Stored records
=-=-=

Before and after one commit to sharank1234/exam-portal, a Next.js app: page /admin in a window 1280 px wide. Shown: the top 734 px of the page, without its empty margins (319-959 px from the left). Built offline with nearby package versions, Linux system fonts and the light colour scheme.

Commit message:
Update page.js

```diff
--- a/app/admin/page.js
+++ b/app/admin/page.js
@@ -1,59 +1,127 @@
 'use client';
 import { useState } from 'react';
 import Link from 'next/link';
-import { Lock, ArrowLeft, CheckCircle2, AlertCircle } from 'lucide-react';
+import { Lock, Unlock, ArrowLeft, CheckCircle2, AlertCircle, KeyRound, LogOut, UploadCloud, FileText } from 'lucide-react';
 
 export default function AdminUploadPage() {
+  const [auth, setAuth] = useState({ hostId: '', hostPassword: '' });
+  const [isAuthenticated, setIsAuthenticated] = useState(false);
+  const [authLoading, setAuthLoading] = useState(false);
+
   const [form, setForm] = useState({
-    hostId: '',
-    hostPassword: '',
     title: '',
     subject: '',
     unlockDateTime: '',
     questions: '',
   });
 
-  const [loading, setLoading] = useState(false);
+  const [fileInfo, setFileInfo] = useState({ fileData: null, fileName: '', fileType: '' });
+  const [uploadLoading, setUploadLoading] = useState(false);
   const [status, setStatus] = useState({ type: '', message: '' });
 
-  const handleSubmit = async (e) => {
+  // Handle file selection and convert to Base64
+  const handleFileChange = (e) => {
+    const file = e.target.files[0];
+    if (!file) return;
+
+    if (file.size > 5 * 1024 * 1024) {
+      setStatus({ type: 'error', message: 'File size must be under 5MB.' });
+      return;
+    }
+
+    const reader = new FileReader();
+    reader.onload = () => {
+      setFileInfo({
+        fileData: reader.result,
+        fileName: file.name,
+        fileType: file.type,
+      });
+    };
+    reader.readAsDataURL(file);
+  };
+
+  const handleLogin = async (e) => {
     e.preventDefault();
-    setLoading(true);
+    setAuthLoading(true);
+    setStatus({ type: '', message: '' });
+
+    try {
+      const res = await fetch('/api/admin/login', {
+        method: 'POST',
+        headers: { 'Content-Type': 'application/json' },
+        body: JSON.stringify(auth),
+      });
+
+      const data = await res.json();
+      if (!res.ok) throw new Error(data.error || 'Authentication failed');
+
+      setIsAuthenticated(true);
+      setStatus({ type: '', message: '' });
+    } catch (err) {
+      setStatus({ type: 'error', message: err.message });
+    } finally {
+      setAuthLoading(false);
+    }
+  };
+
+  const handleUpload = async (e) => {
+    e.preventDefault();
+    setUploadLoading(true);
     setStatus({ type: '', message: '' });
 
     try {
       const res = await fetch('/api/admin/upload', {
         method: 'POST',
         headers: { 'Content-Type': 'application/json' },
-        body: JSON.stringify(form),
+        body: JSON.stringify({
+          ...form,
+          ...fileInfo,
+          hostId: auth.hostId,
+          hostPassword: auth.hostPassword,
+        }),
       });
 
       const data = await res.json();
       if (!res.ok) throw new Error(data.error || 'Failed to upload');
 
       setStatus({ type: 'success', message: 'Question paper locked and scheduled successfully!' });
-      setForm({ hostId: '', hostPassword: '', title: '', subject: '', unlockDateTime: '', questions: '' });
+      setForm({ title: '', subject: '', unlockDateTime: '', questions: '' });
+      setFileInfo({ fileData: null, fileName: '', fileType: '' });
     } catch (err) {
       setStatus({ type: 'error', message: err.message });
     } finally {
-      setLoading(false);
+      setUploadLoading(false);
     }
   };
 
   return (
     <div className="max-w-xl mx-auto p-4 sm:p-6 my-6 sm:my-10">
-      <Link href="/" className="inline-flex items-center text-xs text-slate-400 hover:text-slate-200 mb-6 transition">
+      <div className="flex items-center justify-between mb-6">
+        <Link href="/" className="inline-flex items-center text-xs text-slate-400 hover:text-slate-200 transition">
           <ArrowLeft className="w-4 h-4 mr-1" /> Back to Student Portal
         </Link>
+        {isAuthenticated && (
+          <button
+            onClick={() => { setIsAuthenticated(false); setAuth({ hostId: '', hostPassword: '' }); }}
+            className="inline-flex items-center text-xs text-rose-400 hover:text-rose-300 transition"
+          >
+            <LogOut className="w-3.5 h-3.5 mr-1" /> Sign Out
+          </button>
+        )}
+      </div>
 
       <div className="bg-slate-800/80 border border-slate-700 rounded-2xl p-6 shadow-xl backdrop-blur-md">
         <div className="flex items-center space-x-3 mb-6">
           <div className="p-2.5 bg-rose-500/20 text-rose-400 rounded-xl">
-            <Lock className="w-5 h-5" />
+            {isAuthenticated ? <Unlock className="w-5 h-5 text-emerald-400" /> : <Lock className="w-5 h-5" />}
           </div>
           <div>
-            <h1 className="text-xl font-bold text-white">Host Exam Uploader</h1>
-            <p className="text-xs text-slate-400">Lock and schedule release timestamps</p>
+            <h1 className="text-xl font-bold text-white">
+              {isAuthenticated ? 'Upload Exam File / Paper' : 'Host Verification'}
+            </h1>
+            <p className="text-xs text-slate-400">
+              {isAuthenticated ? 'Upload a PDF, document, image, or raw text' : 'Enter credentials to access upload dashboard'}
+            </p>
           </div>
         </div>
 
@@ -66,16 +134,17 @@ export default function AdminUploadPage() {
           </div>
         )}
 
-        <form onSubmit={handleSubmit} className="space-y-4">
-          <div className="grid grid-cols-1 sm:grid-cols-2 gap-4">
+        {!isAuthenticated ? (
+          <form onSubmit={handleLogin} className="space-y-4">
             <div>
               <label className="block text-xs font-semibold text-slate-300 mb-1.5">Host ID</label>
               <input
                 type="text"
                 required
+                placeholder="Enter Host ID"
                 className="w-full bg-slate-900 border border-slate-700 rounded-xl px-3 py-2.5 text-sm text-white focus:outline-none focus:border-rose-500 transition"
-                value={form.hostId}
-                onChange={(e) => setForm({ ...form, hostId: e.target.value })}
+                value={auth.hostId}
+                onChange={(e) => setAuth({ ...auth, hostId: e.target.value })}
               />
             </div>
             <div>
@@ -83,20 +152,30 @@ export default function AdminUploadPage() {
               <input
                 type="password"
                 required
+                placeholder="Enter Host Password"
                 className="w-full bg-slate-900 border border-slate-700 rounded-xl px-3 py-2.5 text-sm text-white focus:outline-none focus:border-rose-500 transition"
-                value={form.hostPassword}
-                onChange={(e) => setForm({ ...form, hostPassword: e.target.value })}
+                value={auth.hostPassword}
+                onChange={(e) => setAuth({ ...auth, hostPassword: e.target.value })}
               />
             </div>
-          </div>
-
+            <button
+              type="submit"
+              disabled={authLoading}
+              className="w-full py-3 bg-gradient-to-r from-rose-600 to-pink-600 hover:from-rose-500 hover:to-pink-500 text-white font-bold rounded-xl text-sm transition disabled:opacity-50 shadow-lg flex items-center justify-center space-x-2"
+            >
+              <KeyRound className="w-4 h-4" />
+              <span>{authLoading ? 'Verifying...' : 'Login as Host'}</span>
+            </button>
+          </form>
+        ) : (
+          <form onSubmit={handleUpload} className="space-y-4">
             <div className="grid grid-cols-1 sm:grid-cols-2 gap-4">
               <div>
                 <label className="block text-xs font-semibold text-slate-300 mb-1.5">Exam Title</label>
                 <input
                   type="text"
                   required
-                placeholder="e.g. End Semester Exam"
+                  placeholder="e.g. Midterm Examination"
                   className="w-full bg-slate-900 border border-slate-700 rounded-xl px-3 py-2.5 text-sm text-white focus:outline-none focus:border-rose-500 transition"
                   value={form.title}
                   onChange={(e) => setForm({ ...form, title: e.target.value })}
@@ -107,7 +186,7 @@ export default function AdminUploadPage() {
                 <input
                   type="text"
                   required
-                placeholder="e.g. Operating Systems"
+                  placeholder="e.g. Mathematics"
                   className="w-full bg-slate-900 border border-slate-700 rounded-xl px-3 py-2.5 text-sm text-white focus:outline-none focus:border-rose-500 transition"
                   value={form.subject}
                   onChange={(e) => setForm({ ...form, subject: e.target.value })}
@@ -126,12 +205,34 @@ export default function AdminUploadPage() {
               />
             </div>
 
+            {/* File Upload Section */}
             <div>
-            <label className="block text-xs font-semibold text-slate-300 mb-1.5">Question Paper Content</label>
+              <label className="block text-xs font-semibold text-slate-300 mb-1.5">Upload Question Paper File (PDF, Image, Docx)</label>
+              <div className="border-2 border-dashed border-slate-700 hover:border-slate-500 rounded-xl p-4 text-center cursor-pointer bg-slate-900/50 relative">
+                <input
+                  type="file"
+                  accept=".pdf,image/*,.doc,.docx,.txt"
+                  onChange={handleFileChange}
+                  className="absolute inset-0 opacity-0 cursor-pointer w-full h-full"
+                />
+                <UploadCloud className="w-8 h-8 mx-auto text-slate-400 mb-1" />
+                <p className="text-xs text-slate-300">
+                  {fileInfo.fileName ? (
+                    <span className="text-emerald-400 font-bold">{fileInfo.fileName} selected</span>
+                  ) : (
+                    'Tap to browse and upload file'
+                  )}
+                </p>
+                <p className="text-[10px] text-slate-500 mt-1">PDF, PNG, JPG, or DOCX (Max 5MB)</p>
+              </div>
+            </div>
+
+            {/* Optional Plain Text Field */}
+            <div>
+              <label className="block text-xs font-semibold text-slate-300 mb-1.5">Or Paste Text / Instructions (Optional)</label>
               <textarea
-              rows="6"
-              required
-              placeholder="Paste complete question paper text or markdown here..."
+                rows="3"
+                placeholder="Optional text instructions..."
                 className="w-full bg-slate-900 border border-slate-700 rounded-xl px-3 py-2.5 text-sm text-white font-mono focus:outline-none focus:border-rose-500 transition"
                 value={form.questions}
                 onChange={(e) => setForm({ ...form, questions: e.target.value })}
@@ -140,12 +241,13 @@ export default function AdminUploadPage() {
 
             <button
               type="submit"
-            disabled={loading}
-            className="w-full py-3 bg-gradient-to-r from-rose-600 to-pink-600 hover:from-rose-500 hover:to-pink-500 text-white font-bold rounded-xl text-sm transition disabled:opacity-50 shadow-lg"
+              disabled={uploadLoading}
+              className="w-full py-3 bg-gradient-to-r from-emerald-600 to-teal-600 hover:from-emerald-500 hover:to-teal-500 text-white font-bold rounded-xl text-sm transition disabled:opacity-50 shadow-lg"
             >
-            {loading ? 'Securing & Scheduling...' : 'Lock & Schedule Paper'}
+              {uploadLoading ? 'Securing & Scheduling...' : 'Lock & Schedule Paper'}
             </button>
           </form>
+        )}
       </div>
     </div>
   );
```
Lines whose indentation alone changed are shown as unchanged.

=-=-=

== Work instruction ==
Gather all lines of the records that include the word "handleSubmit".

== Expected output ==
-  const handleSubmit = async (e) => {
-        <form onSubmit={handleSubmit} className="space-y-4">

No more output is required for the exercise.